Text Talk, Tweeting and Typos – So whut!?
Studying English Language really makes you focus on the pure heart and soulof writing, whether it be a memo, a Facebook message to a friend or thereview of last night’s telly. I know I’m not the only one. I’ve seen them; theelite who preach the rules of apostrophes, and question spellings of hashtags.I’ve done it myself, and I praise those who stand up for the prescriptivism of Standard English – yeah, check me and my fancy terminology.I’m often shocked by celebrities using text talk and misspelling words over Twitter – my favourite mis-typer is Lord Sugar. He built his whole televisionshow on professional business minds, yet he struggles to construct a fullsentence in Virtual Land. He is, amongst the dedicated Twitter users, mostknown for his ongoing ‘feud’ with Piers Morgan, but most of his insults aremis-spelt, unstructured and completely lacking in grammar.

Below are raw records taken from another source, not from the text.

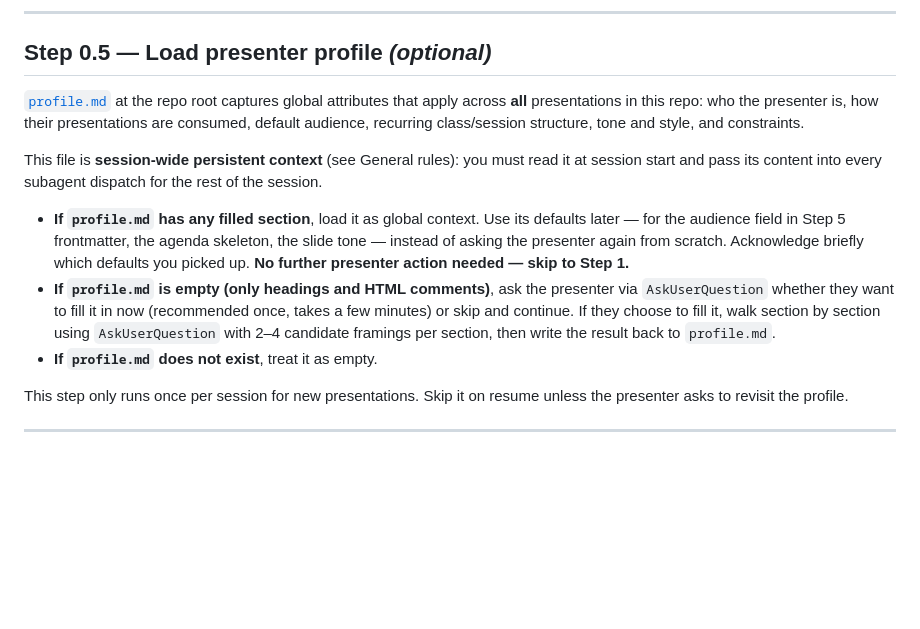
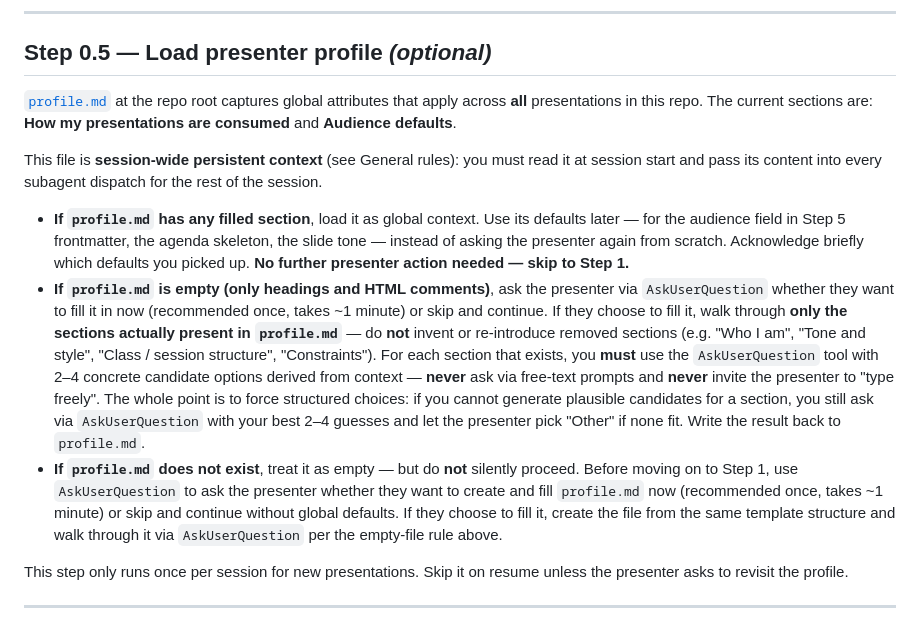
Before and after one commit to veigap/talksmith, a Markdown page: CLAUDE.md, the part around the change. GitHub-like rendering; blank space fills up the shorter version.

Commit message:
Update steps

```diff
--- a/CLAUDE.md
+++ b/CLAUDE.md
@@ -98,13 +98,13 @@ If the user picks "Resume existing presentation", list the folders under `talks/
 
 ## Step 0.5 — Load presenter profile *(optional)*
 
-[`profile.md`](profile.md) at the repo root captures global attributes that apply across **all** presentations in this repo: who the presenter is, how their presentations are consumed, default audience, recurring class/session structure, tone and style, and constraints.
+[`profile.md`](profile.md) at the repo root captures global attributes that apply across **all** presentations in this repo. The current sections are: **How my presentations are consumed** and **Audience defaults**.
 
 This file is **session-wide persistent context** (see General rules): you must read it at session start and pass its content into every subagent dispatch for the rest of the session.
 
 - **If `profile.md` has any filled section**, load it as global context. Use its defaults later — for the audience field in Step 5 frontmatter, the agenda skeleton, the slide tone — instead of asking the presenter again from scratch. Acknowledge briefly which defaults you picked up. **No further presenter action needed — skip to Step 1.**
-- **If `profile.md` is empty (only headings and HTML comments)**, ask the presenter via `AskUserQuestion` whether they want to fill it in now (recommended once, takes a few minutes) or skip and continue. If they choose to fill it, walk section by section using `AskUserQuestion` with 2–4 candidate framings per section, then write the result back to `profile.md`.
-- **If `profile.md` does not exist**, treat it as empty.
+- **If `profile.md` is empty (only headings and HTML comments)**, ask the presenter via `AskUserQuestion` whether they want to fill it in now (recommended once, takes ~1 minute) or skip and continue. If they choose to fill it, walk through **only the sections actually present in `profile.md`** — do **not** invent or re-introduce removed sections (e.g. "Who I am", "Tone and style", "Class / session structure", "Constraints"). For each section that exists, you **must** use the `AskUserQuestion` tool with 2–4 concrete candidate options derived from context — **never** ask via free-text prompts and **never** invite the presenter to "type freely". The whole point is to force structured choices: if you cannot generate plausible candidates for a section, you still ask via `AskUserQuestion` with your best 2–4 guesses and let the presenter pick "Other" if none fit. Write the result back to `profile.md`.
+- **If `profile.md` does not exist**, treat it as empty — but do **not** silently proceed. Before moving on to Step 1, use `AskUserQuestion` to ask the presenter whether they want to create and fill `profile.md` now (recommended once, takes ~1 minute) or skip and continue without global defaults. If they choose to fill it, create the file from the same template structure and walk through it via `AskUserQuestion` per the empty-file rule above.
 
 This step only runs once per session for new presentations. Skip it on resume unless the presenter asks to revisit the profile.
 
```
Also changed, not shown: README.md (+10 -0 lines), profile.md (deleted, +0 -31 lines).
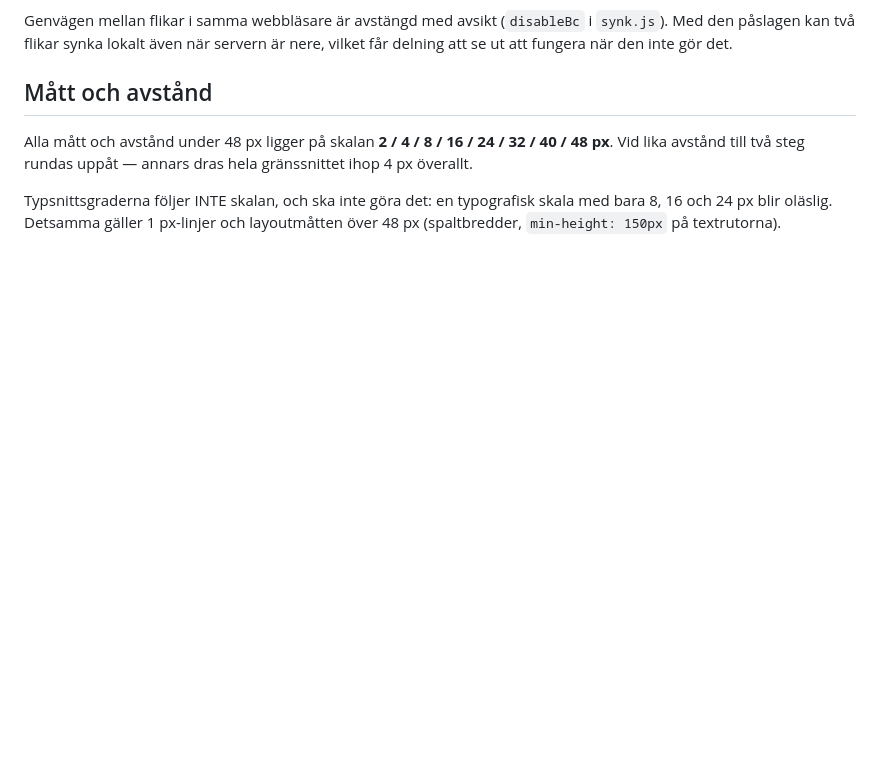
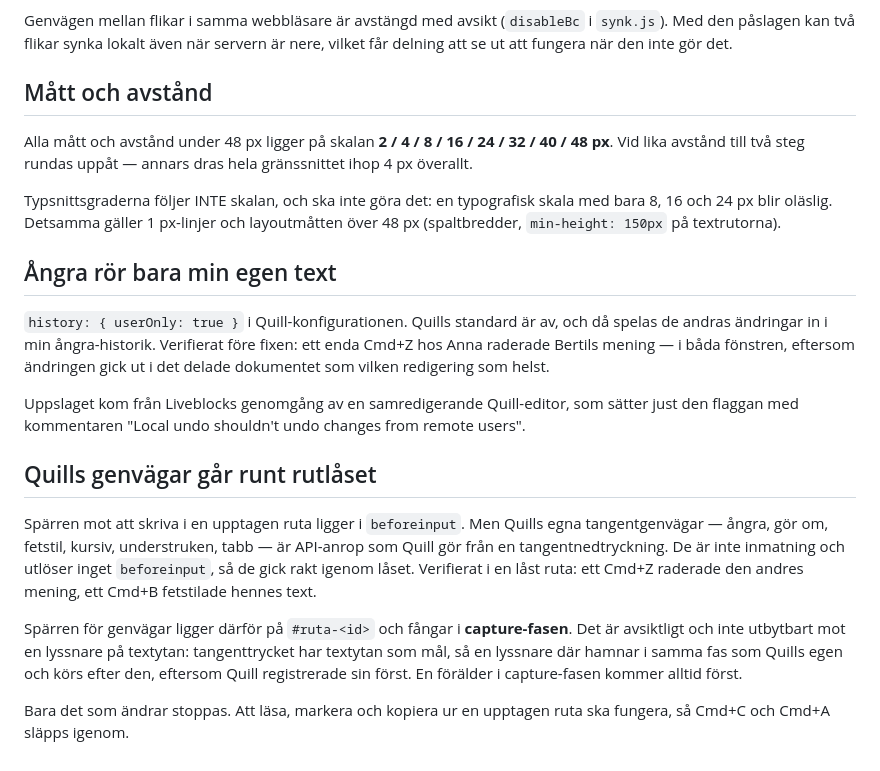
Before and after one commit to BentBeam/multi-edit-prototype, a Markdown page: README.md, the part around the change. GitHub-like rendering; blank space fills up the shorter version.

Commit message:
Dokumentera angra-omfattningen och genvagshalet i rutlaset
Co-Authored-By: Claude Opus 5 <noreply@anthropic.com>

```diff
--- a/README.md
+++ b/README.md
@@ -313,3 +313,32 @@ gränssnittet ihop 4 px överallt.
 Typsnittsgraderna följer INTE skalan, och ska inte göra det: en typografisk skala
 med bara 8, 16 och 24 px blir oläslig. Detsamma gäller 1 px-linjer och
 layoutmåtten över 48 px (spaltbredder, `min-height: 150px` på textrutorna).
+
+
+## Ångra rör bara min egen text
+
+`history: { userOnly: true }` i Quill-konfigurationen. Quills standard är av, och
+då spelas de andras ändringar in i min ångra-historik. Verifierat före fixen: ett
+enda Cmd+Z hos Anna raderade Bertils mening — i båda fönstren, eftersom
+ändringen gick ut i det delade dokumentet som vilken redigering som helst.
+
+Uppslaget kom från Liveblocks genomgång av en samredigerande Quill-editor, som
+sätter just den flaggan med kommentaren "Local undo shouldn't undo changes from
+remote users".
+
+## Quills genvägar går runt rutlåset
+
+Spärren mot att skriva i en upptagen ruta ligger i `beforeinput`. Men Quills egna
+tangentgenvägar — ångra, gör om, fetstil, kursiv, understruken, tabb — är
+API-anrop som Quill gör från en tangentnedtryckning. De är inte inmatning och
+utlöser inget `beforeinput`, så de gick rakt igenom låset. Verifierat i en låst
+ruta: ett Cmd+Z raderade den andres mening, ett Cmd+B fetstilade hennes text.
+
+Spärren för genvägar ligger därför på `#ruta-<id>` och fångar i **capture-fasen**.
+Det är avsiktligt och inte utbytbart mot en lyssnare på textytan: tangenttrycket
+har textytan som mål, så en lyssnare där hamnar i samma fas som Quills egen och
+körs efter den, eftersom Quill registrerade sin först. En förälder i
+capture-fasen kommer alltid först.
+
+Bara det som ändrar stoppas. Att läsa, markera och kopiera ur en upptagen ruta
+ska fungera, så Cmd+C och Cmd+A släpps igenom.
```
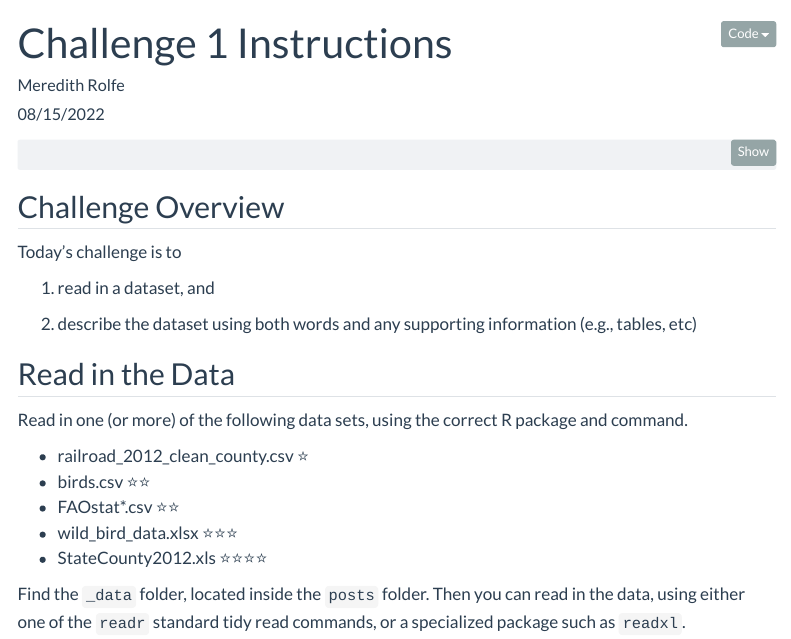
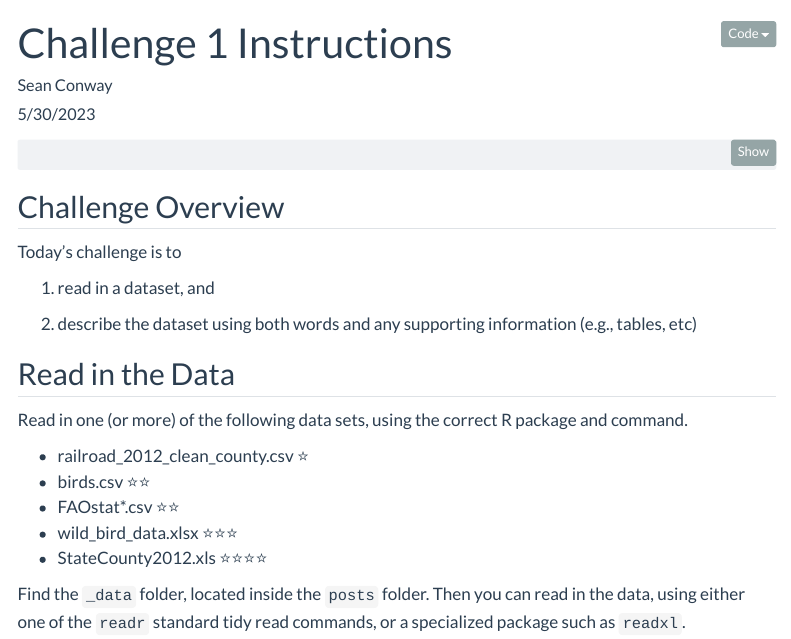
Before and after one commit to mpugsley/DACSS_601_Summer2023_Sec1, a Quarto document (_templates/challenge1_instructions.qmd): the page in a window 1100 px wide, from its top. Rendered offline with R 4.5, knitr and Pandoc in place of Quarto, with nearby package versions; menus at the side of the page are left out.

Commit message:
Update challenge1_instructions.qmd

```diff
--- a/_templates/challenge1_instructions.qmd
+++ b/_templates/challenge1_instructions.qmd
@@ -1,8 +1,8 @@
 ---
 title: "Challenge 1 Instructions"
-author: "Meredith Rolfe"
+author: "Sean Conway"
 description: "Reading in data and creating a post"
-date: "08/15/2022"
+date: "5/30/2023"
 format:
   html:
     toc: true
```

A fine exampleincludes
“the reason its most discarded is because it's the MOST purchasedat airports so would be most likely to be left ”,
tweeted just yesterday.Personally, I have always found that an insult sits particularly well with theperfect use of full stops and phrasings.However, the more you think about it and the more you look at, the more yourealise how irrelevant it is. I have judged those who use bad spelling, andthose who can’t construct a sentence, perhaps associating these mistakeswith stupidity and ignorance (depending on the situation, of course - I havefound this is usually some git trying to be clever over Twitter) - but should I?Should we base our opinions on the misspellings of others?Even now, Microsoft Word is trying to tell me I’ve spelt things wrong, andhave used fragments (that I should consider revising) all the way through.Sure, maybe I have, but is it ruining your reading of my perhaps “should-consider-revising” opinions? I hope not.Who really cares about punctuation and sentence structure, apart from yourold Sixth Form teachers? Surely we should be caring more about what isbeing written, rather than how it’s presented. Would we favour a racist joke if it was punctuated correctly and used fancy words? Would we ignore a cry forhelp from a lonely bullying victim if it didn’t fulfill the essential essay-markingcriteria? You see my point. The use of Twitter and Facebook has, of course, changed the way we use andlook at language. No one wants to read an essay, so shortenings andabbreviations work well – our language has adapted to modern society andwe should be looking upon it with open arms. As the quote has always said,Don’t Judge A Book By It’s Cover – it’s all about reading what is actually beingsaid, rather than how it is written. The use of language as a tool to express ourselves, to engage in debate and